Creator of Footrot Flats Murray Ball has died aged 78
ICONIC New Zealand cartoonist Murray Ball has died aged 78.
Ball was the creator of the famous Footrot Flats cartoon strip, that was made into a movie in 1986. Footrot Flats: The Dog's Tale was New Zealand's first feature-length animated film.
Ball reportedly died after a long battle with Alzheimer's at his home at Gisborne on the North Island.
His friend and colleague Tom Scott told The New Zealand Herald, he received a call on Sunday afternoon to say Ball had died.
"I know he had been ill," Scott told the newspaper.
"He was being nursed at home for a terrible illness."
"(He was) funny and goofy and generous, and incredibly serious about inequality".
"He mourned the New Zealand he remembered being fair, and I guess if he had his life over again, Murray would rather have been an editorial cartoonist."
He was made an Officer of the New Zealand Order of Merit in 2002.
The cartoon strip that celebrated farming life, sold millions of copies in Australian and New Zealand at the height of its popularity in the 1980s.
The protagonist of the cartoon was a sheepdog owner by Wal Footrot called The Dog that lived on a farm called Footrot Flats, who had a number of alter egos including The Scarlet Manuka and the the Grey Ghost of The Forest.
Two of his most colourful sayings were: "Ye Gods! and "The blood of Grey Ghost flows in these veins".
A border collie, The Dog had a real name he didn't like and never let anyone reveal.
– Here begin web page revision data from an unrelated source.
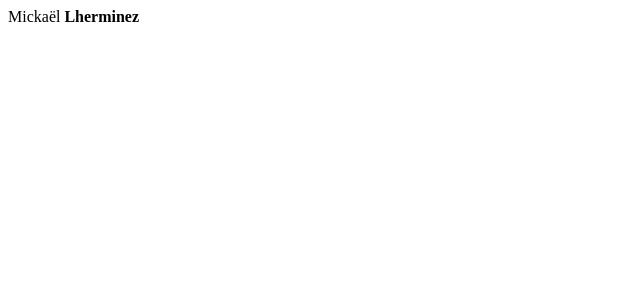
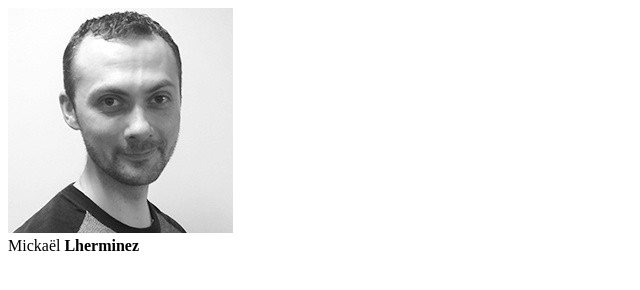
Before and after one commit to mickaellherminez/F-vue-day1-pt1, a website: page index.html in a window 1280 px wide. Shown: the whole page, without its empty margins (0-640 px from the left). Drawn offline with nearby package versions, Linux system fonts and the light colour scheme.

Commit message:
ADD: 2.3. Utiliser les liaisons d'attribut

```diff
--- a/index.html
+++ b/index.html
@@ -11,7 +11,9 @@
     <link rel="stylesheet" href="assets/style.css">
 </head>
 <body id="app">
-
+    <div>
+        <img v-bind:src="image">
+    </div>
     <span>{{firstName}} <strong>{{name}}</strong></span>
 
     <!-- JS -->
--- a/main.js
+++ b/main.js
@@ -2,7 +2,8 @@ const app = Vue.createApp({
     data() {
         return {
             name: "Lherminez",
-            firstName: "Mickaël"
+            firstName: "Mickaël",
+            image: "assets/images/moi.jpeg"
         }
     },
 })
```
Also changed, not shown: README.md.
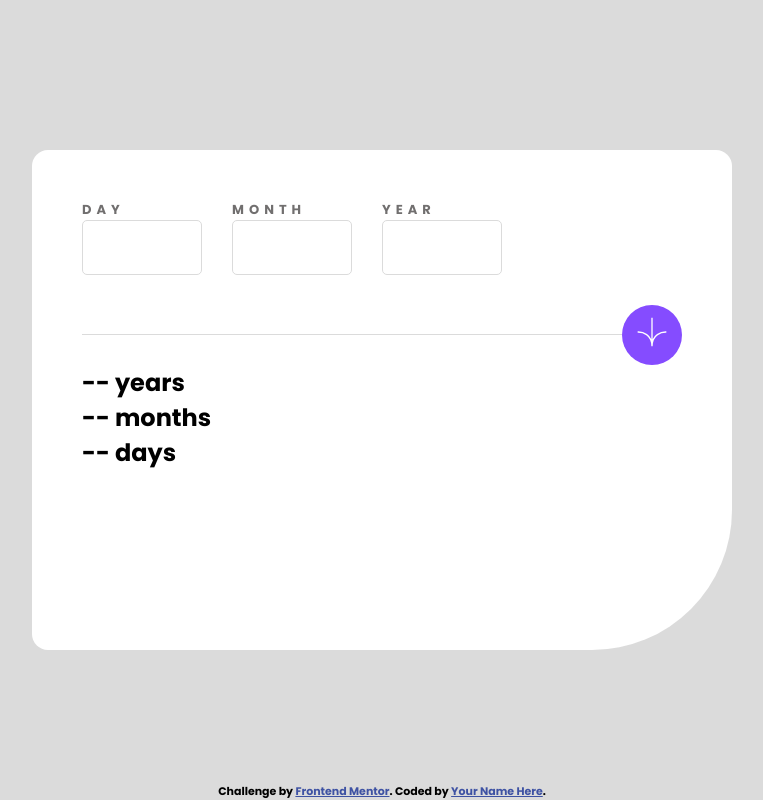
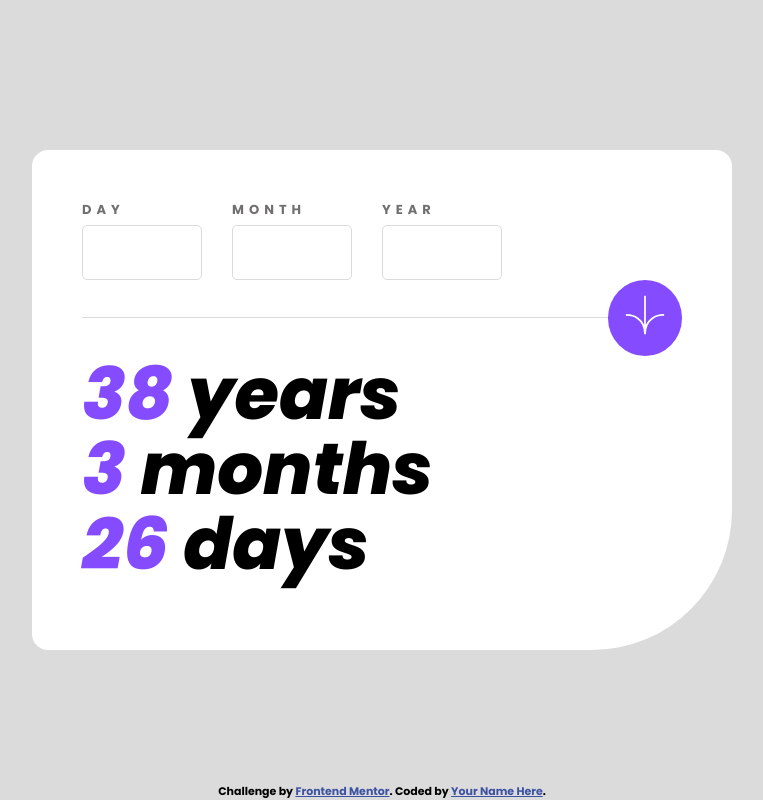
Before and after one commit to Electrocisko/FrontendMentor-10, a plain HTML site: page index.html in a window 1280 px wide. Shown: the whole page, without its empty margins (258-1021 px from the left). Drawn offline with Linux system fonts and the light colour scheme.

Commit message:
results titles styles

```diff
--- a/index.html
+++ b/index.html
@@ -52,9 +52,9 @@
         </div>
       </form>
       <div class="card__results">
-        <h2><span>--</span> years</h2>
-        <h2><span>--</span> months</h2>
-        <h2><span>--</span> days</h2>
+        <h2><span>38</span> years</h2>
+        <h2><span>3</span> months</h2>
+        <h2><span>26</span> days</h2>
       </div>
     </main>
 
--- a/styles/desktop.css
+++ b/styles/desktop.css
@@ -42,7 +42,7 @@ body {
 
 .card__inputs {
     display: flex;
-    margin-bottom: 30px;
+
 }
 
 .card__input {
@@ -55,6 +55,7 @@ body {
     text-transform: uppercase;
     letter-spacing: 5px;
     color: var(--color-Smokey-grey);
+    margin-bottom: 5px;
 }
 
 .input-date {
@@ -69,18 +70,18 @@ body {
 
 .input-date:hover, .input-date:focus, .input-date:active {
     outline: none;
-    border: solid var(--color-Purple) 0.6px;
+    border: solid var(--color-Purple) 1px;
 }
 
 .btn__arrow img {
-    height: 30px;
-    width: 30px;
+    height: 40px;
+    width: 40px;
   }
 
 .btn__arrow{
     border: none;
-    height: 60px;
-    width: 60px;
+    height: 76px;
+    width: 76px;
     border-radius: 50%;
     background-color: var(--color-Purple);
     padding: 10px;
@@ -100,6 +101,19 @@ body {
     width: 90%;
   }
 
+ .card__results h2{
+    color:black;
+    font-size: 4.5rem;
+    font-weight: 800;
+    font-style: italic;
+   line-height: 75px;
+  }
+
+  .card__results span{
+    color:var(--color-Purple);
+
+  }
+
 .attribution {
     position: absolute;
     bottom: 0px;
```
He was cast an intelligent, devoted, and competent if somewhat cowardly canine who could only take through thought bubbles.
Wal was a simple farmer, with a more than simple love of rugby union who ran a large farm with a variety of animals.
The series also spawned a musical and a theme park in New Zealand.
The movie's soundtrack featured music by Dave Dobbin and its theme song Slice of Heaven was a hit single in Australia and New Zealand.
The news comes days after famous Australian cartoonist Bill Leak died.
President of the Australian Cartoonists Association Jules Faber paid tribute to Ball.
"It is with great sadness that the ACA received the news of the death of Murray Ball," he said.
"It is always heartbreaking when a cartoonist of such standing and with such a contribution to popular culture passes away.
"However, we are left with his enormous legacy to cartooning from his childrens' book to his books for adults through to his so well-beloved series for everyone, Footrot Flats.
"Murray was a great influence to many Australian cartoonists and will be long remembered by his friends across the sea here in Australia.
"On behalf of the ACA I extend our deepest sympathies to his wife, Pam, and children."
- News Corp Australia Network